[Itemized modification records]
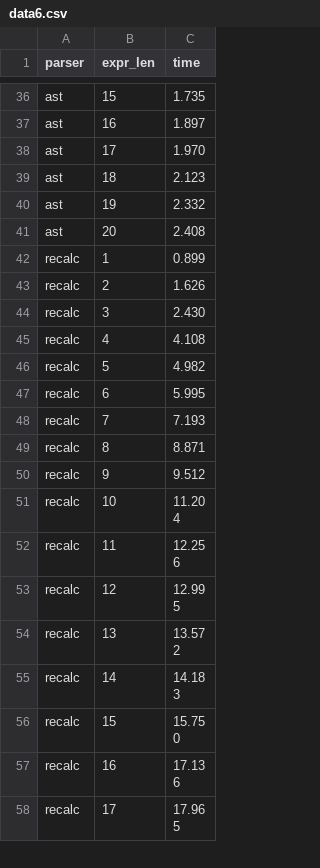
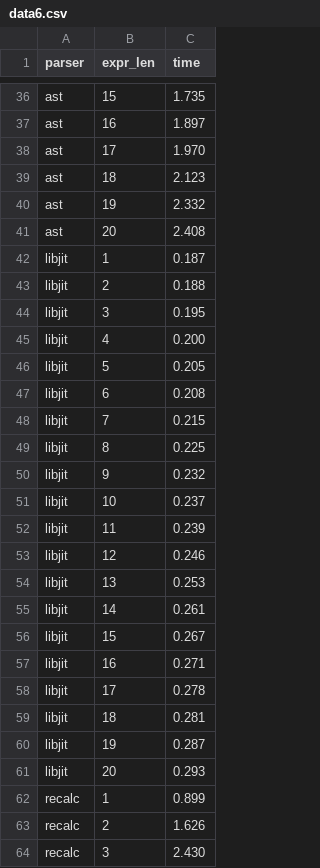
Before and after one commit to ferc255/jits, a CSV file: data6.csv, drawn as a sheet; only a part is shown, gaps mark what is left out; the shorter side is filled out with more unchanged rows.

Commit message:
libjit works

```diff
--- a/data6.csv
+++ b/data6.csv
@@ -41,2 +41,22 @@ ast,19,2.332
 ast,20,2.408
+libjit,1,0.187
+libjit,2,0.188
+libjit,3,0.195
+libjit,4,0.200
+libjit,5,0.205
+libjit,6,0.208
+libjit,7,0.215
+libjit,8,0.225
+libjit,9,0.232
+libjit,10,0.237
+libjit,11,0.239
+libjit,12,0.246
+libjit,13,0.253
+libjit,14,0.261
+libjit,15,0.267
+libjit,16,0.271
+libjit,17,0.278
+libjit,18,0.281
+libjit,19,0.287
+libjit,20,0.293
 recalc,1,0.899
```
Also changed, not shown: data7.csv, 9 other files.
...
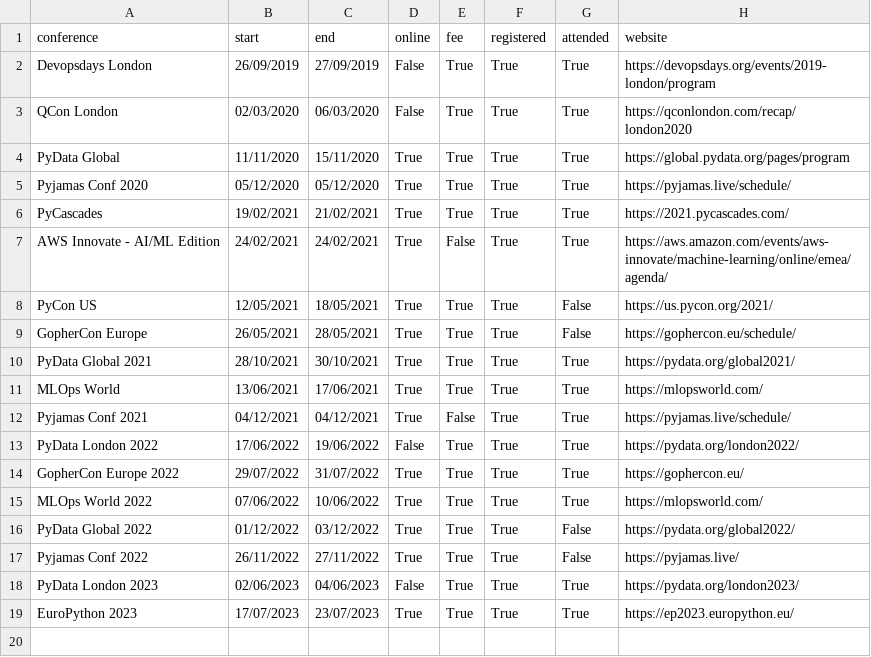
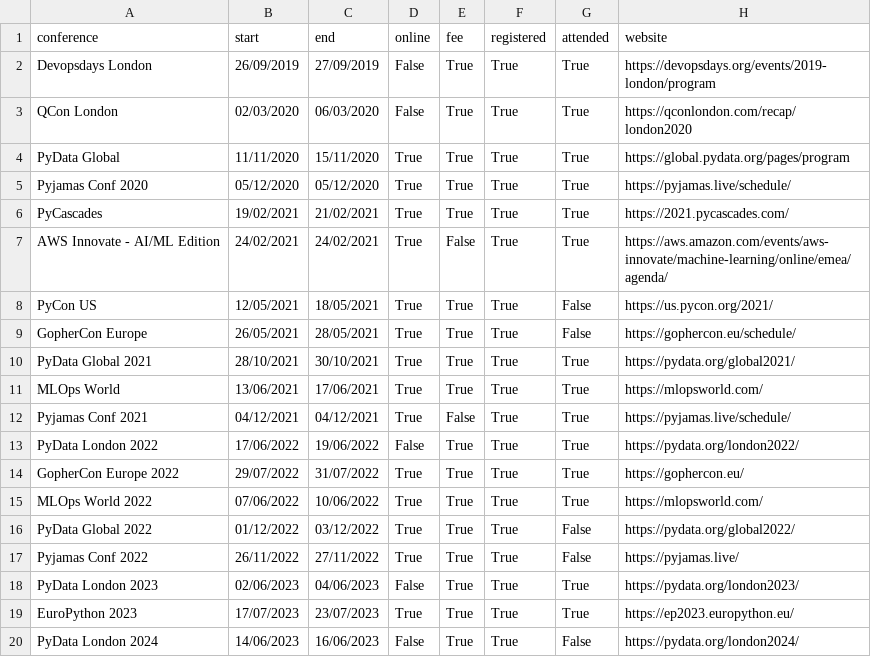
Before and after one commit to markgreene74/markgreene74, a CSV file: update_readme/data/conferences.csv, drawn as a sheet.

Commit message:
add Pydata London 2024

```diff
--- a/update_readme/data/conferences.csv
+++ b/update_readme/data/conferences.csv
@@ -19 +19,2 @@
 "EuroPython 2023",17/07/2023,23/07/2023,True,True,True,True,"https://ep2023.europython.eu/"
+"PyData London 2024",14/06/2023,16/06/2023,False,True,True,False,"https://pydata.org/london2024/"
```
...
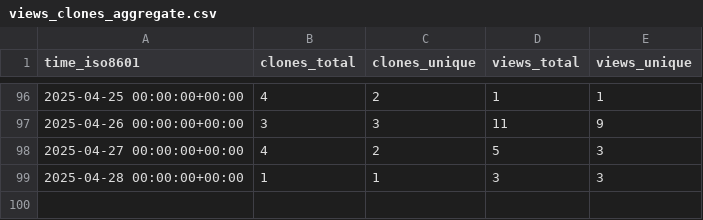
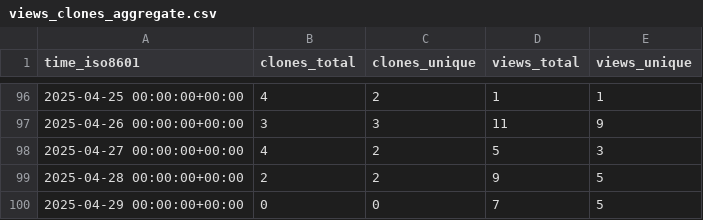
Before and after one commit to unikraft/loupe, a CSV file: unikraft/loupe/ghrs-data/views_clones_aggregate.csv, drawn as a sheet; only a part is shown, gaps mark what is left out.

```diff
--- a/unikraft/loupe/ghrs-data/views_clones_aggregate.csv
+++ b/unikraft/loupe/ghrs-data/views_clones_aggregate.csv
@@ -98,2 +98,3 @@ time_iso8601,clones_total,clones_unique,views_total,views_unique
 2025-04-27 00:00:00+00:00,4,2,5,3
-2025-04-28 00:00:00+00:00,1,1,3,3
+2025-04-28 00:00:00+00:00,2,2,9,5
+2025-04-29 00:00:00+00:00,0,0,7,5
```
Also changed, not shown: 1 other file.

● **WORK TASK**: Each line of the data in which the string "loupe" appears needs to be copied.

● **FINISHED TASK**:
Before and after one commit to unikraft/loupe, a CSV file: unikraft/loupe/ghrs-data/views_clones_aggregate.csv, drawn as a sheet; only a part is shown, gaps mark what is left out.
--- a/unikraft/loupe/ghrs-data/views_clones_aggregate.csv
+++ b/unikraft/loupe/ghrs-data/views_clones_aggregate.csv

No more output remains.